Stored items
• • • • • • •

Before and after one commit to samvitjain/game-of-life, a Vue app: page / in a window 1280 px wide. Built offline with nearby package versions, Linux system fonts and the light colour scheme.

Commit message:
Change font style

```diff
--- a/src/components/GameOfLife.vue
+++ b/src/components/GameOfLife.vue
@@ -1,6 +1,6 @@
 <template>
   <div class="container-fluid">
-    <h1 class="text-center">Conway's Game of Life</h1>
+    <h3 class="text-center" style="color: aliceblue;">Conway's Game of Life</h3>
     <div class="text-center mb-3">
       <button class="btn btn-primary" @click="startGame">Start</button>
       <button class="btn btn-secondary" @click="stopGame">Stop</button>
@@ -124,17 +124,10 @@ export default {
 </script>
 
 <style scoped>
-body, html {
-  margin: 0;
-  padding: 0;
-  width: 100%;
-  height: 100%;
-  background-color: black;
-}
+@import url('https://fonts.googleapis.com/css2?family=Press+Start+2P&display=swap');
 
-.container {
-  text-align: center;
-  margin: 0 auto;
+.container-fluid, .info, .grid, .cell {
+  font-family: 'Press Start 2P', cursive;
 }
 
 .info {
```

• • • • • • •

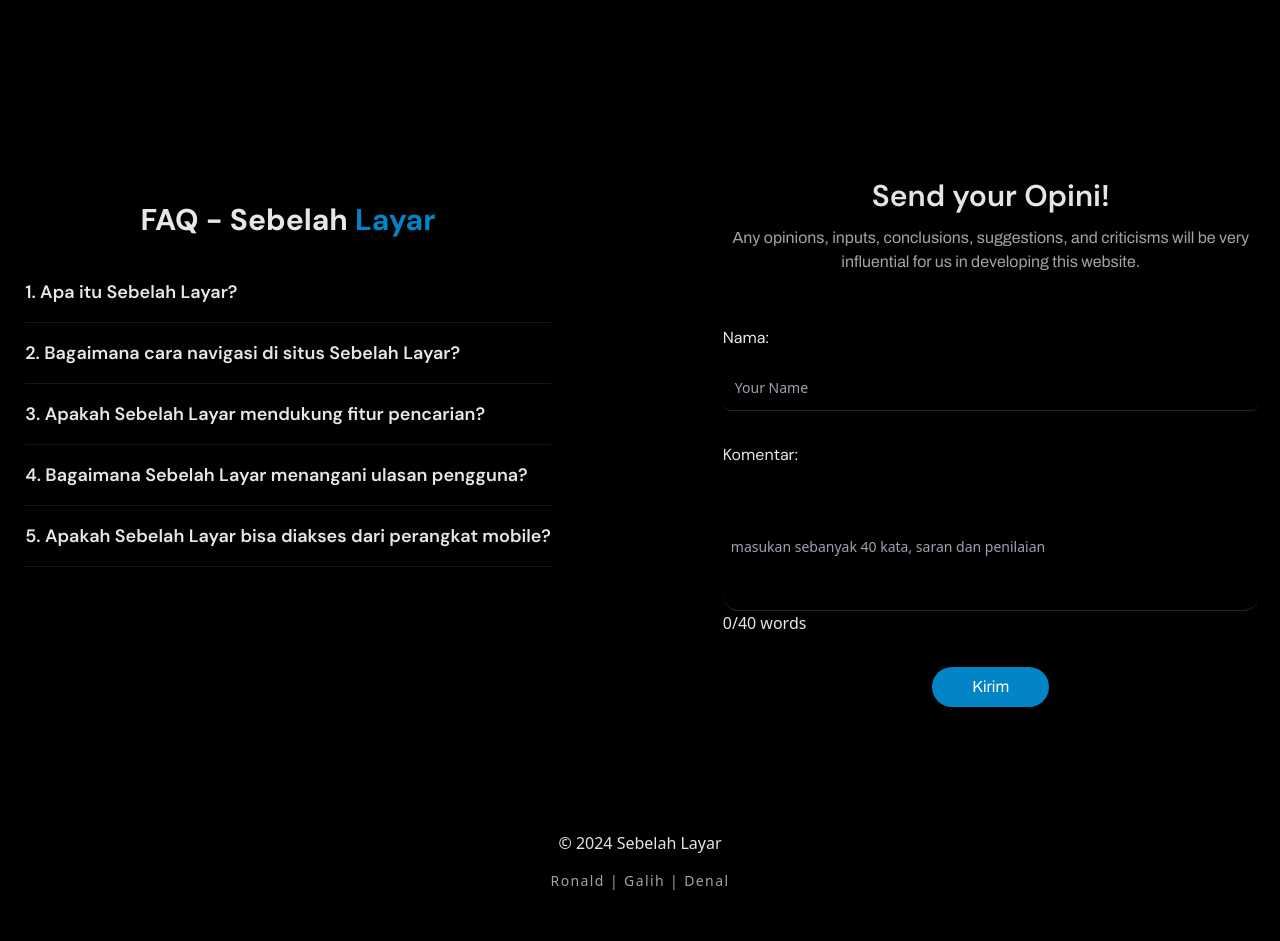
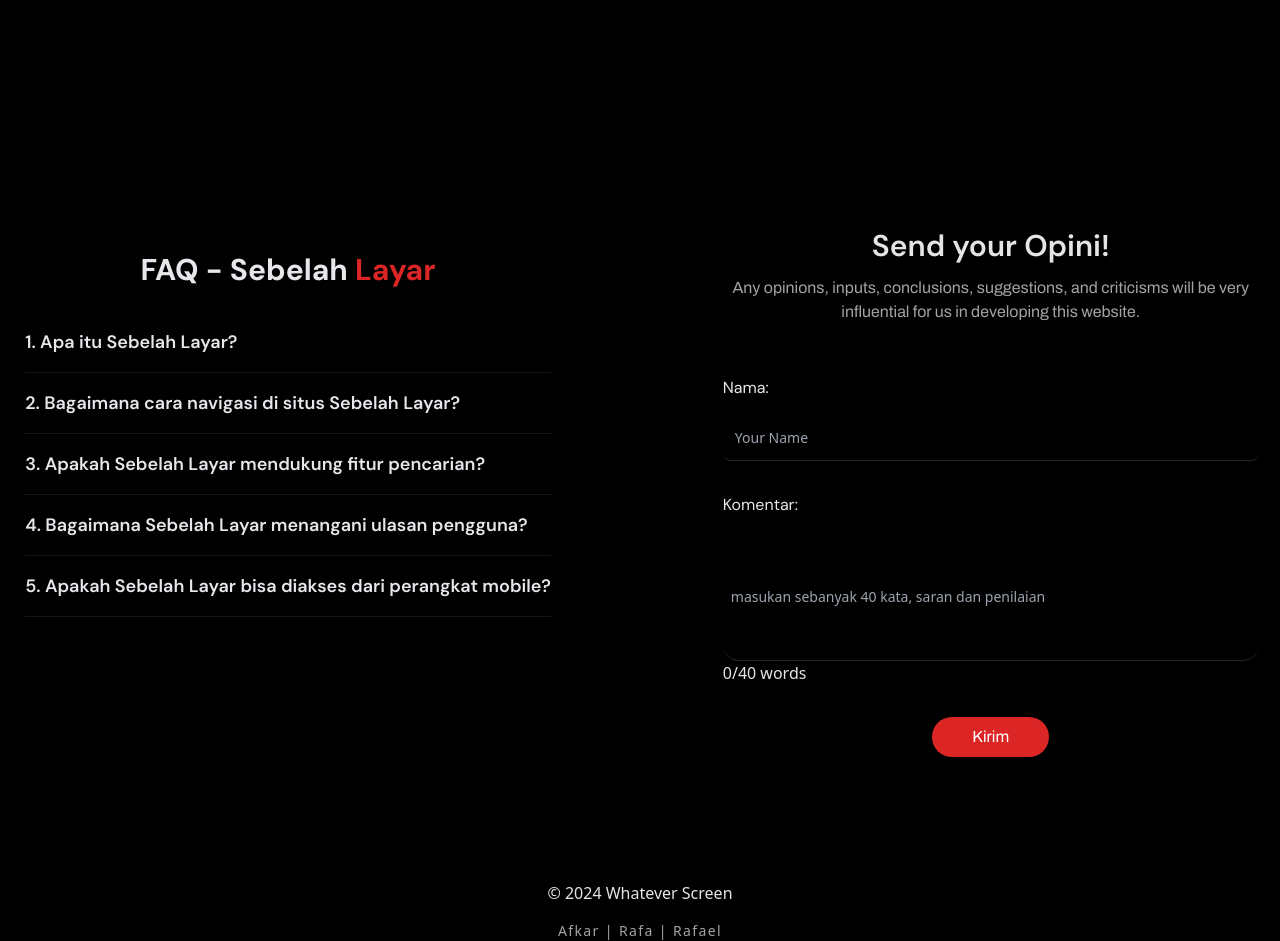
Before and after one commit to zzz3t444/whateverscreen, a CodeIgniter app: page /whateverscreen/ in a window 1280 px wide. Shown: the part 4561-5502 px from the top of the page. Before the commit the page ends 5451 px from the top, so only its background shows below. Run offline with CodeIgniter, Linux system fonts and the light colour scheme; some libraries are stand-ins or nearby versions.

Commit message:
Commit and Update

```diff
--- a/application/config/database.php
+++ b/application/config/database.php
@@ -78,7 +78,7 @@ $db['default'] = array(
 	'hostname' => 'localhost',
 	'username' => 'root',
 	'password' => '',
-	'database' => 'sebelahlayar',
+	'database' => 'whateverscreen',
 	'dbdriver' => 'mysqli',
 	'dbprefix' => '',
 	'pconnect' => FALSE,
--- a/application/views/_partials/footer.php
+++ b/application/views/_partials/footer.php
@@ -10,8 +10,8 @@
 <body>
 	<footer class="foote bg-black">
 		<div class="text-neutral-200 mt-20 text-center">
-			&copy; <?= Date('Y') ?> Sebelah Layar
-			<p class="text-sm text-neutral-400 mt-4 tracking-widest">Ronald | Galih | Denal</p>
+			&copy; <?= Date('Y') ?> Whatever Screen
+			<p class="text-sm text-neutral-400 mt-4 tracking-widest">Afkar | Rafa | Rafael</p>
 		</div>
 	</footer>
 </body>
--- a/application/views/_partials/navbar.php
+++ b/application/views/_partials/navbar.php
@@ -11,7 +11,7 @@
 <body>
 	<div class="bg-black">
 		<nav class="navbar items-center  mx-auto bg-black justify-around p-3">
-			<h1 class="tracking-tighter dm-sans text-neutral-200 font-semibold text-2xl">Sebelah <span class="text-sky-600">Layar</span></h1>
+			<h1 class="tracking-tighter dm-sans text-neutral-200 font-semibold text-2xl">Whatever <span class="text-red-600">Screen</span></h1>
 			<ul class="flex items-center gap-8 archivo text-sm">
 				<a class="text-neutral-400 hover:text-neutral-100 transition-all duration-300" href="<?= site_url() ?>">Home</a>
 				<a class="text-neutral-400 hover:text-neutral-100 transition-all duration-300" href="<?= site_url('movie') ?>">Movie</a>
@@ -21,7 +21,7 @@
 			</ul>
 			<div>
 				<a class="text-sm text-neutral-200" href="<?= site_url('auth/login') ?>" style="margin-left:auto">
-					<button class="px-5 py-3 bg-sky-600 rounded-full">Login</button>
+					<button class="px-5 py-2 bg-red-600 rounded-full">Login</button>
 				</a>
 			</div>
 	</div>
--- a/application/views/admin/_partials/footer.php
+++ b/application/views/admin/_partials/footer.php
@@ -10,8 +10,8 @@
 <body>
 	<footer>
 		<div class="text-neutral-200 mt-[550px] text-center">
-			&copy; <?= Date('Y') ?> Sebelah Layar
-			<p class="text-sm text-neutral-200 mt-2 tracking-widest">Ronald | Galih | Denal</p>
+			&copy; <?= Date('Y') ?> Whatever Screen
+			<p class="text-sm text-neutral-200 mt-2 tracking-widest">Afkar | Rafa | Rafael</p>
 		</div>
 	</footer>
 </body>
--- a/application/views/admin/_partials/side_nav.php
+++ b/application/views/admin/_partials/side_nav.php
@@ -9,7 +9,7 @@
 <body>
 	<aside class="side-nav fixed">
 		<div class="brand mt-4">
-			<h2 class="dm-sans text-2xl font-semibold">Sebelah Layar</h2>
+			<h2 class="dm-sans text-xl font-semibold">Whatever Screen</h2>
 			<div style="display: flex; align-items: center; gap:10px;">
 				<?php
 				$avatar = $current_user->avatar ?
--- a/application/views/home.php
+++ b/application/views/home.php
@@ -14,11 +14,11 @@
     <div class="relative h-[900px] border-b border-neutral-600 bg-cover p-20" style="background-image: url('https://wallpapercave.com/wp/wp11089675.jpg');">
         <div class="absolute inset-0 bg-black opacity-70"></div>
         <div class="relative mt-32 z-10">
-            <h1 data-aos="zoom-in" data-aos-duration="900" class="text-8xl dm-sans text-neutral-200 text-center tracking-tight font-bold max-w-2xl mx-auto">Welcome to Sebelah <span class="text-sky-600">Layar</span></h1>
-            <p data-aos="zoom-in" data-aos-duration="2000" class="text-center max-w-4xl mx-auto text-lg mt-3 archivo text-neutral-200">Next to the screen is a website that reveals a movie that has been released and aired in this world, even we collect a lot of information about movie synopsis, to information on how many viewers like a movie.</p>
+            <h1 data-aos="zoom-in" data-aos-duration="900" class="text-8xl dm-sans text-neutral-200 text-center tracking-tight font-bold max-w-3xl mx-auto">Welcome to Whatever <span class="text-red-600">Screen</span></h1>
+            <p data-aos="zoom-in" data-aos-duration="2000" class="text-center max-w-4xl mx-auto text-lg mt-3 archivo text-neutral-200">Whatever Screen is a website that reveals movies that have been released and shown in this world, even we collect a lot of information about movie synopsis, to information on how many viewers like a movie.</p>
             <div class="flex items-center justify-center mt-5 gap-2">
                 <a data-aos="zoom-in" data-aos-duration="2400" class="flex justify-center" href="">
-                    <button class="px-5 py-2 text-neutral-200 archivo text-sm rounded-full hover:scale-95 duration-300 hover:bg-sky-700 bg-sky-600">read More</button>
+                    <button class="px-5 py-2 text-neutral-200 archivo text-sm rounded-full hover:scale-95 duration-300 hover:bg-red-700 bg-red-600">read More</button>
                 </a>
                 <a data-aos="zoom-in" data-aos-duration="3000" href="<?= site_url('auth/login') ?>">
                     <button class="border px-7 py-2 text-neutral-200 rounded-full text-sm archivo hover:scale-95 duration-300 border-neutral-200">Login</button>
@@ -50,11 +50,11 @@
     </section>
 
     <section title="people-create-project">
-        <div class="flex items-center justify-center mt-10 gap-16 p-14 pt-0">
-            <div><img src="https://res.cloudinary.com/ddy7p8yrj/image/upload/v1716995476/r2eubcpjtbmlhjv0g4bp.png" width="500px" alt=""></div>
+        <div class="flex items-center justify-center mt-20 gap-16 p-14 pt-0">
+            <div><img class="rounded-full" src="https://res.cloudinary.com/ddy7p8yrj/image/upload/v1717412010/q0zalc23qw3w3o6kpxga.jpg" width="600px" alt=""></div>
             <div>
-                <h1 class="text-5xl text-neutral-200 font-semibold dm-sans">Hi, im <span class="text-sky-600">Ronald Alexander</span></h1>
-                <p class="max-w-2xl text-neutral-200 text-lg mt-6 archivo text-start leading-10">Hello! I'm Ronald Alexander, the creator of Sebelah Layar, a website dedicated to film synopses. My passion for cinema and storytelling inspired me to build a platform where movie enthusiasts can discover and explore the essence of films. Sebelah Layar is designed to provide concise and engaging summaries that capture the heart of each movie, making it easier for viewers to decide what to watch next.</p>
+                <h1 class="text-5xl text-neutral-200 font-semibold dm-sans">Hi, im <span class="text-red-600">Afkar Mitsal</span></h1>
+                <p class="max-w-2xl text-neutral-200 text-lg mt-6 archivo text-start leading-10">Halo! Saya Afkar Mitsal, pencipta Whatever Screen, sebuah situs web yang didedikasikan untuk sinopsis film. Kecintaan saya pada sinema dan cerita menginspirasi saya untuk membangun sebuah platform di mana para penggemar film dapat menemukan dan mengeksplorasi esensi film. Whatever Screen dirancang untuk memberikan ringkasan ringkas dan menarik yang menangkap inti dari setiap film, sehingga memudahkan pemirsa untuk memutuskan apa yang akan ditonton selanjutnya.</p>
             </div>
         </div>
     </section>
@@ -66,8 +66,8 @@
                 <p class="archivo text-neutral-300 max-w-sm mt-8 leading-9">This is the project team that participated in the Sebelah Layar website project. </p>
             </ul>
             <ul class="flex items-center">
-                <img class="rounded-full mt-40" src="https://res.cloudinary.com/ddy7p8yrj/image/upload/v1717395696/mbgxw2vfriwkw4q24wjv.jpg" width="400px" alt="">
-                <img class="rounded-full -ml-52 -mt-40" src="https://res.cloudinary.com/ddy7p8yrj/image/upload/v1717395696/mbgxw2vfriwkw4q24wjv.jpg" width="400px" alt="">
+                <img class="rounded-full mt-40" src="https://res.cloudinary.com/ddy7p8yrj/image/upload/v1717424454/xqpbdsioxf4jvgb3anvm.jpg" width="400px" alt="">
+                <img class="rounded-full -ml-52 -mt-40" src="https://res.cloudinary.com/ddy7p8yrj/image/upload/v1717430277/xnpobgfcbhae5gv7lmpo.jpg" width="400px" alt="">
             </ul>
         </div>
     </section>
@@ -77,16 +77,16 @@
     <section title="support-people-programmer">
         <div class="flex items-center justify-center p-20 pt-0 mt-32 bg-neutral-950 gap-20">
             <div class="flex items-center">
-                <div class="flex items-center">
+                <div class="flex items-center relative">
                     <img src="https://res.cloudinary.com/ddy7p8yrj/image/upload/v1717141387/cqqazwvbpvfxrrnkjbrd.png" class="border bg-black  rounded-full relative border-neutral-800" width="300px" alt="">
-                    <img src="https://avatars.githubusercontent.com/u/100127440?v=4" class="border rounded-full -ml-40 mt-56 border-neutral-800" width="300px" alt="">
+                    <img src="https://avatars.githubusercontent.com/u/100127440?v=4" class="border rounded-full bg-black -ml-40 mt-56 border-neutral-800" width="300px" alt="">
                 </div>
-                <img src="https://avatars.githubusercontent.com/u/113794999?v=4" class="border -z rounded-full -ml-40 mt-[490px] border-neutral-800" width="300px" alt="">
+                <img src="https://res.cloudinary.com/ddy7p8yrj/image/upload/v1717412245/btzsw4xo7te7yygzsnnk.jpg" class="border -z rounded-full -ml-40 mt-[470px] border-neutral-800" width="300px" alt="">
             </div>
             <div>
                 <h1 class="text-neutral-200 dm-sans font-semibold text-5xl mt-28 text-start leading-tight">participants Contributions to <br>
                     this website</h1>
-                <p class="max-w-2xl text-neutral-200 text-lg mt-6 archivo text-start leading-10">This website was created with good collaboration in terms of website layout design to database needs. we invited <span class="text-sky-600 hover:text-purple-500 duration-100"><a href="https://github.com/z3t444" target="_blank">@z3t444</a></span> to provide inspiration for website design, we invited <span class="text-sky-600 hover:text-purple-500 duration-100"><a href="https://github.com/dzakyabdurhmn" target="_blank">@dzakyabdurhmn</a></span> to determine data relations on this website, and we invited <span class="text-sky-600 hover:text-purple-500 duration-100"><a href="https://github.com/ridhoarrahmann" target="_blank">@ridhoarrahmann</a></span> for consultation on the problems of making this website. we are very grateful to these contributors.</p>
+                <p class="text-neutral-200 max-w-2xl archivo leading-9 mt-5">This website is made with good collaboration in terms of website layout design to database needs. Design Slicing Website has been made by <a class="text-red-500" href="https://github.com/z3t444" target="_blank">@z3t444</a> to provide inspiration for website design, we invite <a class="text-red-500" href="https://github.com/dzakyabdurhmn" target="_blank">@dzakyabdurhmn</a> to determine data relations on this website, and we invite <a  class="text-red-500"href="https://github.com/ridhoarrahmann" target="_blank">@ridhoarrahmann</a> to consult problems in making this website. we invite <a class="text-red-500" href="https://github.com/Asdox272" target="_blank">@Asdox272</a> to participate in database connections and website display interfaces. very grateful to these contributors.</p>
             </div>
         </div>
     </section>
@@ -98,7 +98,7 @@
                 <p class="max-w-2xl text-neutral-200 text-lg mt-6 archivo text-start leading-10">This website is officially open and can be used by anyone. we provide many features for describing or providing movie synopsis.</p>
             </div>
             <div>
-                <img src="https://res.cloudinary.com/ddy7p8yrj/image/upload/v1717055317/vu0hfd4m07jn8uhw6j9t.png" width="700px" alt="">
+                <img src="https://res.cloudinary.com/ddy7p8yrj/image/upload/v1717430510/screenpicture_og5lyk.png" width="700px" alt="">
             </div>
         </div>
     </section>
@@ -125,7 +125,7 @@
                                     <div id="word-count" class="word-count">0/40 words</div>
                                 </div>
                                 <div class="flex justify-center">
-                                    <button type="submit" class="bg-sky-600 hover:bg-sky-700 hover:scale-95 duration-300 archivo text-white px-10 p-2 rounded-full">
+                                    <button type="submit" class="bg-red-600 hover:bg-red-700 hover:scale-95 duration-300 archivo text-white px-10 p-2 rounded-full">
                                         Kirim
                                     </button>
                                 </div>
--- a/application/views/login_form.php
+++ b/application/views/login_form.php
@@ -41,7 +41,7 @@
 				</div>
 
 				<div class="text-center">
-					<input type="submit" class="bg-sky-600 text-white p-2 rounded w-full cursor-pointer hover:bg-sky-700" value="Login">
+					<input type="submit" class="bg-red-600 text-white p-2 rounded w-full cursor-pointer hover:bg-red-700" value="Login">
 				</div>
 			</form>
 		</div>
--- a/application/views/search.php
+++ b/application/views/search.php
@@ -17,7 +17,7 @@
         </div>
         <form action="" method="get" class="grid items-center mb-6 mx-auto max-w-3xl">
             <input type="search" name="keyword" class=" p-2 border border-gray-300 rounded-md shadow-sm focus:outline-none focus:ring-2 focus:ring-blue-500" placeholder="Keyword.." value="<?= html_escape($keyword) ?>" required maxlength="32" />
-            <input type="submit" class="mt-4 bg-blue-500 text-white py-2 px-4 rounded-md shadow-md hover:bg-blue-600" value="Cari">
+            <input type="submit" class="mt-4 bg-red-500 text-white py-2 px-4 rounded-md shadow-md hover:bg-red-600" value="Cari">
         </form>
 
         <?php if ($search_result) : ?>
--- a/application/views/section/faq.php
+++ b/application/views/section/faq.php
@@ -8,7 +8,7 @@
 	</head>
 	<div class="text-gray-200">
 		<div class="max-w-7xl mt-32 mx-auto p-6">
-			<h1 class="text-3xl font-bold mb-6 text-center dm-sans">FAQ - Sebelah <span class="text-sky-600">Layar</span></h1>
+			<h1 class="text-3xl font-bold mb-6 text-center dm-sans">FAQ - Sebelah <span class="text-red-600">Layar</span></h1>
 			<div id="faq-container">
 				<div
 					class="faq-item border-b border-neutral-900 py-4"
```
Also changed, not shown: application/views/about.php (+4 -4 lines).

• • • • • • •

WHAT YOU SHOULD DO: Your answer must be every line from the entries that contains the string "submit", copied as it stands.

RESPONSE TO THE EXERCISE:
-                                    <button type="submit" class="bg-sky-600 hover:bg-sky-700 hover:scale-95 duration-300 archivo text-white px-10 p-2 rounded-full">
+                                    <button type="submit" class="bg-red-600 hover:bg-red-700 hover:scale-95 duration-300 archivo text-white px-10 p-2 rounded-full">
-					<input type="submit" class="bg-sky-600 text-white p-2 rounded w-full cursor-pointer hover:bg-sky-700" value="Login">
+					<input type="submit" class="bg-red-600 text-white p-2 rounded w-full cursor-pointer hover:bg-red-700" value="Login">
-            <input type="submit" class="mt-4 bg-blue-500 text-white py-2 px-4 rounded-md shadow-md hover:bg-blue-600" value="Cari">
+            <input type="submit" class="mt-4 bg-red-500 text-white py-2 px-4 rounded-md shadow-md hover:bg-red-600" value="Cari">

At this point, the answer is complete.